**The task**
Using the entries below, copy out all lines where "androidx" is found.

━━━━━━━━━━━━━━━━━━━━━━━━━━━━━━

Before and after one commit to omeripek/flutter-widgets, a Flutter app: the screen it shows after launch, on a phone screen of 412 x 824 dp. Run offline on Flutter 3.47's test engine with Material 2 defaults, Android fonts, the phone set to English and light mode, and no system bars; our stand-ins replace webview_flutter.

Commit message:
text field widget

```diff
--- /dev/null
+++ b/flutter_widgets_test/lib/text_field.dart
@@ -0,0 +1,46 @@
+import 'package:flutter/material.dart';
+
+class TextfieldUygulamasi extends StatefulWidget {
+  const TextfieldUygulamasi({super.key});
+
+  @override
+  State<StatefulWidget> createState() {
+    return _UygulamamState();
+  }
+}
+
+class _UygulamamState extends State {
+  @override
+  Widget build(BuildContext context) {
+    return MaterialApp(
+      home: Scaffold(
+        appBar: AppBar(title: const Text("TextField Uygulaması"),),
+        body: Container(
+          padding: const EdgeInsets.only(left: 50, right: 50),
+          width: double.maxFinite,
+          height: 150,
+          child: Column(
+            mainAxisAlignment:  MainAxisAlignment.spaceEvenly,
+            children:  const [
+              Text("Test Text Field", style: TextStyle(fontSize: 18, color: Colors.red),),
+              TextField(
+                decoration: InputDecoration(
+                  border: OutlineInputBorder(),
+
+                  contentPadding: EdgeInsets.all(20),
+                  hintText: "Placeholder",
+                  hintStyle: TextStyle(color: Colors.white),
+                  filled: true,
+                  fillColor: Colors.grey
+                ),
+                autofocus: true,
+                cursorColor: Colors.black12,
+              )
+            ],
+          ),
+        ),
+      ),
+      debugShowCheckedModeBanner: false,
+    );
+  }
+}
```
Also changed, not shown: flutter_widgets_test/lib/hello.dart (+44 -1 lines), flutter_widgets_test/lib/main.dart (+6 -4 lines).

━━━━━━━━━━━━━━━━━━━━━━━━━━━━━━

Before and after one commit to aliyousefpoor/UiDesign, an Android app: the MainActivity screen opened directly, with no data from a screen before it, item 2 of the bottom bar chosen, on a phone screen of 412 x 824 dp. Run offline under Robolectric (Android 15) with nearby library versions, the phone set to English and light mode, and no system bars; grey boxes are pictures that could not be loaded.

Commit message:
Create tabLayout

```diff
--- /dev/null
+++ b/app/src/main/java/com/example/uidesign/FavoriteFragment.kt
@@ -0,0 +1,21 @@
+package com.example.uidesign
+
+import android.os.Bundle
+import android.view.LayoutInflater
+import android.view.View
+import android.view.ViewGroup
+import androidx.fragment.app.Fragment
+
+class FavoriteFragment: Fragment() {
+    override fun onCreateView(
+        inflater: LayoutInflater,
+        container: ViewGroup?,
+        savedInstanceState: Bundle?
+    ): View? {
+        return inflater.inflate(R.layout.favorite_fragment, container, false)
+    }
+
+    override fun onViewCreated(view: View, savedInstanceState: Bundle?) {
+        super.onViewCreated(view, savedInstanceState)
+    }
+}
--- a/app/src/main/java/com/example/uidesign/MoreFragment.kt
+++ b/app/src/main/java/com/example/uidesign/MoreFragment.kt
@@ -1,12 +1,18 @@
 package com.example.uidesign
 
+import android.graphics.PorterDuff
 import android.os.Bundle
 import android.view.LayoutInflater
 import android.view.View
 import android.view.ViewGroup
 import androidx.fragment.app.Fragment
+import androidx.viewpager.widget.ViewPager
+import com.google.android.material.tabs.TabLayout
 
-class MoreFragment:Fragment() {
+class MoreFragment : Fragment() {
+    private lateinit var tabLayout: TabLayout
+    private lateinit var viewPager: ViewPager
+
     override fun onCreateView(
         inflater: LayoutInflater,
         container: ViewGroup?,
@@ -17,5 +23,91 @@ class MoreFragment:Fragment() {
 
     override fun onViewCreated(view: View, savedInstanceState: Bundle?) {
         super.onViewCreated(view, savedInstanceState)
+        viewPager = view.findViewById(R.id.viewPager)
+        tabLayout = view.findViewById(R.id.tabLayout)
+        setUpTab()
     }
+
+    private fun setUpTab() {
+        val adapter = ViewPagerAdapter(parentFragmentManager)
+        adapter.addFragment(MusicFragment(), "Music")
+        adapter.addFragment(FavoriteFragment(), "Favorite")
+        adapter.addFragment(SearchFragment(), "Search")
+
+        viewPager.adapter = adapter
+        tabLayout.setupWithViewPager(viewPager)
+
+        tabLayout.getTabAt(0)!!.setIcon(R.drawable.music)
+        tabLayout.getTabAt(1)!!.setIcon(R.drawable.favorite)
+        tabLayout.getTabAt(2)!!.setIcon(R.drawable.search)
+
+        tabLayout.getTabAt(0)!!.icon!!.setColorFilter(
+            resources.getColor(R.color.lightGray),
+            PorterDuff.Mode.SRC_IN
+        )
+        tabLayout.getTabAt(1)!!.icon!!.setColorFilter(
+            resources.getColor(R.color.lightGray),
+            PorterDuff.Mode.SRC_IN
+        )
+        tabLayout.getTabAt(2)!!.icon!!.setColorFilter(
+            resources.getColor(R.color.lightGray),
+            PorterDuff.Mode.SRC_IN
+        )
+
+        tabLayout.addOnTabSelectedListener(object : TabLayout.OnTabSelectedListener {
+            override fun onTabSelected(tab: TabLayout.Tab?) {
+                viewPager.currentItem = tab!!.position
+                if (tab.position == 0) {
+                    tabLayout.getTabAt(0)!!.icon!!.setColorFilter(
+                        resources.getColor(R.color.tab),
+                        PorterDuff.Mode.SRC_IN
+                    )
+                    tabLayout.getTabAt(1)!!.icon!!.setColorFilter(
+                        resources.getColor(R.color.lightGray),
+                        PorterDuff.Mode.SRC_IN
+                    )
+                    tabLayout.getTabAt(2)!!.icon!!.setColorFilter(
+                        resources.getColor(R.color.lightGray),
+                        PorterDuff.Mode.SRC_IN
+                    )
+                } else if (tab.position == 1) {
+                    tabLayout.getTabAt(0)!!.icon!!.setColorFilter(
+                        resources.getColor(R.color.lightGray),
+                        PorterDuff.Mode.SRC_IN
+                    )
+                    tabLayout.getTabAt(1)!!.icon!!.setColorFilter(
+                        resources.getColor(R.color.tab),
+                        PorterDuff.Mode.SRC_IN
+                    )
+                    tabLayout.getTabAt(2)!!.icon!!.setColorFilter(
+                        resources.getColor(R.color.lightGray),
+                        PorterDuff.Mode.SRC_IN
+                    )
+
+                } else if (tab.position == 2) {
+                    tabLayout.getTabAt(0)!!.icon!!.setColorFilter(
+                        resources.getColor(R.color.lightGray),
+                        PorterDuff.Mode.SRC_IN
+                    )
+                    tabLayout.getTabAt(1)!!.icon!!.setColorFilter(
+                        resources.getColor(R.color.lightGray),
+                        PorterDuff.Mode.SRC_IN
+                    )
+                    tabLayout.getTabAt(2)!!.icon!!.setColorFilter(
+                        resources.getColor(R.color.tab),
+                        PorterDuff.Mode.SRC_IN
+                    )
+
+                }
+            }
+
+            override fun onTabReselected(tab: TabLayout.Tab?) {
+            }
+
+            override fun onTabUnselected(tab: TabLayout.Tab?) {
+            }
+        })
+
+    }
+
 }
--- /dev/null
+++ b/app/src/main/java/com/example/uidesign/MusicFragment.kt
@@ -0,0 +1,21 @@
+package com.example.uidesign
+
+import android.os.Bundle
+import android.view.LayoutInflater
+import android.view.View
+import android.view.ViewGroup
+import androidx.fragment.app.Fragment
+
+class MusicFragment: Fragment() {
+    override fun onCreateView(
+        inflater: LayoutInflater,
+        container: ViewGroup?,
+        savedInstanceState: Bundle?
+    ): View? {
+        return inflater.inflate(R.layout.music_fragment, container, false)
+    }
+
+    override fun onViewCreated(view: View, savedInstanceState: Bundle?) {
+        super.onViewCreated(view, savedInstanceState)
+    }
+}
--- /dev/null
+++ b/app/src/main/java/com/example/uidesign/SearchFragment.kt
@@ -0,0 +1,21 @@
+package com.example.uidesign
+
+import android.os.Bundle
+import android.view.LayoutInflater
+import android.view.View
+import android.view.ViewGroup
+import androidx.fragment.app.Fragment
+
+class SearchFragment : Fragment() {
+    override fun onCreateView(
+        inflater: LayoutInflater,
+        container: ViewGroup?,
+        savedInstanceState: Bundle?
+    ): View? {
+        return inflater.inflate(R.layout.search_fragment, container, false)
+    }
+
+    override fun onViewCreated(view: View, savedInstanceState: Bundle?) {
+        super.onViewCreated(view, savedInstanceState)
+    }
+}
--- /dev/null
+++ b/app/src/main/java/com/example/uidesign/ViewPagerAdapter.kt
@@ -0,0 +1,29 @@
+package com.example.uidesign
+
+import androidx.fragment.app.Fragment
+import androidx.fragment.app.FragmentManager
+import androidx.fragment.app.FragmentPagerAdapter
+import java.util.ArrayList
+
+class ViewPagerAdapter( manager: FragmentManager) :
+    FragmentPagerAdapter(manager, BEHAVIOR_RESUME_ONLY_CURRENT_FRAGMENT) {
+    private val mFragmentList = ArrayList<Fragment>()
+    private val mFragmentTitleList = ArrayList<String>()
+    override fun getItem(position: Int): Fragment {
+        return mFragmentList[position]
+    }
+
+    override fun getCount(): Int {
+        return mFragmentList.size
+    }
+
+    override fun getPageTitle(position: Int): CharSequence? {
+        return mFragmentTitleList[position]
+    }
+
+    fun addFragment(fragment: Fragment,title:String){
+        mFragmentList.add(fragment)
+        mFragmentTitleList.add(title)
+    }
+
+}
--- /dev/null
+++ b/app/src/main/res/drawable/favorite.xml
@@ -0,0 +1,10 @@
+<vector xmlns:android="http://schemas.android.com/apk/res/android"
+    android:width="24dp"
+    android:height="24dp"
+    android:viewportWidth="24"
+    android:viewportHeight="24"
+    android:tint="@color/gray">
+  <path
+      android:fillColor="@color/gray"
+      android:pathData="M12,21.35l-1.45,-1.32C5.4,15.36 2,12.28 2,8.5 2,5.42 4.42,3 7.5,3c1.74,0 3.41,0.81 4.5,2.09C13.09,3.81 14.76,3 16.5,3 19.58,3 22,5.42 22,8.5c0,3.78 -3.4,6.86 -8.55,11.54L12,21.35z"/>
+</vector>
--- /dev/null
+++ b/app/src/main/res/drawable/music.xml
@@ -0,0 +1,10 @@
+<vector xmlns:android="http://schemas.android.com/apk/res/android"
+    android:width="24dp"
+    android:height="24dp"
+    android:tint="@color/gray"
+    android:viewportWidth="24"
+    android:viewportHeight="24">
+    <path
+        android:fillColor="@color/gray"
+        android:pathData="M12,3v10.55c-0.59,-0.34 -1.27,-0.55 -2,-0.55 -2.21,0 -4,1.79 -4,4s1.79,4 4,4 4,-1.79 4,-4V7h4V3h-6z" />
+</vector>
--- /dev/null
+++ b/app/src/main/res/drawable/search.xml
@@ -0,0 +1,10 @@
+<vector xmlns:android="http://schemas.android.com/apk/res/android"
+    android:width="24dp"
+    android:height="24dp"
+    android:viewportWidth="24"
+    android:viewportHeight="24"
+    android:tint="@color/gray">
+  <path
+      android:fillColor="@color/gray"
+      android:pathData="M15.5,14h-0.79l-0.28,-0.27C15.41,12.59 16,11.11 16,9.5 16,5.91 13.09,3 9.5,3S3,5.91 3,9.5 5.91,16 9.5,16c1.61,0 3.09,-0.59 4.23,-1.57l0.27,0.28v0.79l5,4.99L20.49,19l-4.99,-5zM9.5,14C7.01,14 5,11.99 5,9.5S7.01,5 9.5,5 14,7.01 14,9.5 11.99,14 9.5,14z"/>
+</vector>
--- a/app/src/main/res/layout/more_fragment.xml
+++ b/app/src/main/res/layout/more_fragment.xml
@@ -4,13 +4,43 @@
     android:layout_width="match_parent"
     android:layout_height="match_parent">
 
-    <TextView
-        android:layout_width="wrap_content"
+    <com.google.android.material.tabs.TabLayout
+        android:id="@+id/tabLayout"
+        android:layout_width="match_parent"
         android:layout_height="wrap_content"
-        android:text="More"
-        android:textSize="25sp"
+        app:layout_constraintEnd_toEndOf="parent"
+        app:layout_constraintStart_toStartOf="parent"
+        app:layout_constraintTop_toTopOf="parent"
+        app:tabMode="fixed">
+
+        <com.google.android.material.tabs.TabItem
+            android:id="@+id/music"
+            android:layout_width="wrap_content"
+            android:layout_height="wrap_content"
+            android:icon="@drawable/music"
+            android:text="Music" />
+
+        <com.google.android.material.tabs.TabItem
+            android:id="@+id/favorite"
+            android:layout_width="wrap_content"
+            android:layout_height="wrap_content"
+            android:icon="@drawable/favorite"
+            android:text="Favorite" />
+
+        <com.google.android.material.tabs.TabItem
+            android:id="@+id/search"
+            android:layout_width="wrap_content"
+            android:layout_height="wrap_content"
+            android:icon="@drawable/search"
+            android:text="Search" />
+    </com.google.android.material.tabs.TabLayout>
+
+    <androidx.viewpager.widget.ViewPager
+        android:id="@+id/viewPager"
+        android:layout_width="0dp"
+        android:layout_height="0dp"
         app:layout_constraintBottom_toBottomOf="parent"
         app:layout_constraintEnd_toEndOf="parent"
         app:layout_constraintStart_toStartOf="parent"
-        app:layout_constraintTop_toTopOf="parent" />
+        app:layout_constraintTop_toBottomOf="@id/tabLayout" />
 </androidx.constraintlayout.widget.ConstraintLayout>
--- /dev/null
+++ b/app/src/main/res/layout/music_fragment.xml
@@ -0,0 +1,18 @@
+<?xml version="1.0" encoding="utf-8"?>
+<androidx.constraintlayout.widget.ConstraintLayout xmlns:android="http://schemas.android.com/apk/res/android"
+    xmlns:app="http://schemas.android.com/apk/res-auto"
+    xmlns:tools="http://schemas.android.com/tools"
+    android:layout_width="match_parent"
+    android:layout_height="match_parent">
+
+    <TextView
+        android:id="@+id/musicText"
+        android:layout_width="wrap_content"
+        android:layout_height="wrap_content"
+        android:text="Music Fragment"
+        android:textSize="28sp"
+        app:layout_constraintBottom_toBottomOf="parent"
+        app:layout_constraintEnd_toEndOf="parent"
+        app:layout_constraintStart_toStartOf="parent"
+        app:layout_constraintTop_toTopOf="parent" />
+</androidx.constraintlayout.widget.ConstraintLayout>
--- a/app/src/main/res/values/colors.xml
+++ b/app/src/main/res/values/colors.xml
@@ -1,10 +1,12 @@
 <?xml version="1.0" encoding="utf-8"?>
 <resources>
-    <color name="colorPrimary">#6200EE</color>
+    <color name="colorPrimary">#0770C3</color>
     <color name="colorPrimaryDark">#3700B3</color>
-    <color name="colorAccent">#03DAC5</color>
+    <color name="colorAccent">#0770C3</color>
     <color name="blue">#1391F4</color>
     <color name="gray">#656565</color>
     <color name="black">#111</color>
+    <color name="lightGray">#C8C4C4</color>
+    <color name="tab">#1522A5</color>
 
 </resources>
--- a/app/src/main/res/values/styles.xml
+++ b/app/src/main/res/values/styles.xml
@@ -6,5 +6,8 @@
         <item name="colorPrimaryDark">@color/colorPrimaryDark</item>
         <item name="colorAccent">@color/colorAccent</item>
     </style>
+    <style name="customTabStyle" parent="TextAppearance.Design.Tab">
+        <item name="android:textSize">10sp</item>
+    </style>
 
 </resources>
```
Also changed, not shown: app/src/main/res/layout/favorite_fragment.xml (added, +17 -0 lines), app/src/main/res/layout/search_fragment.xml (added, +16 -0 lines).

━━━━━━━━━━━━━━━━━━━━━━━━━━━━━━

**Response**
+import androidx.fragment.app.Fragment
 import androidx.fragment.app.Fragment
+import androidx.viewpager.widget.ViewPager
+import androidx.fragment.app.Fragment
+import androidx.fragment.app.Fragment
+import androidx.fragment.app.Fragment
+import androidx.fragment.app.FragmentManager
+import androidx.fragment.app.FragmentPagerAdapter
+    <androidx.viewpager.widget.ViewPager
 </androidx.constraintlayout.widget.ConstraintLayout>
+<androidx.constraintlayout.widget.ConstraintLayout xmlns:android="http://schemas.android.com/apk/res/android"
+</androidx.constraintlayout.widget.ConstraintLayout>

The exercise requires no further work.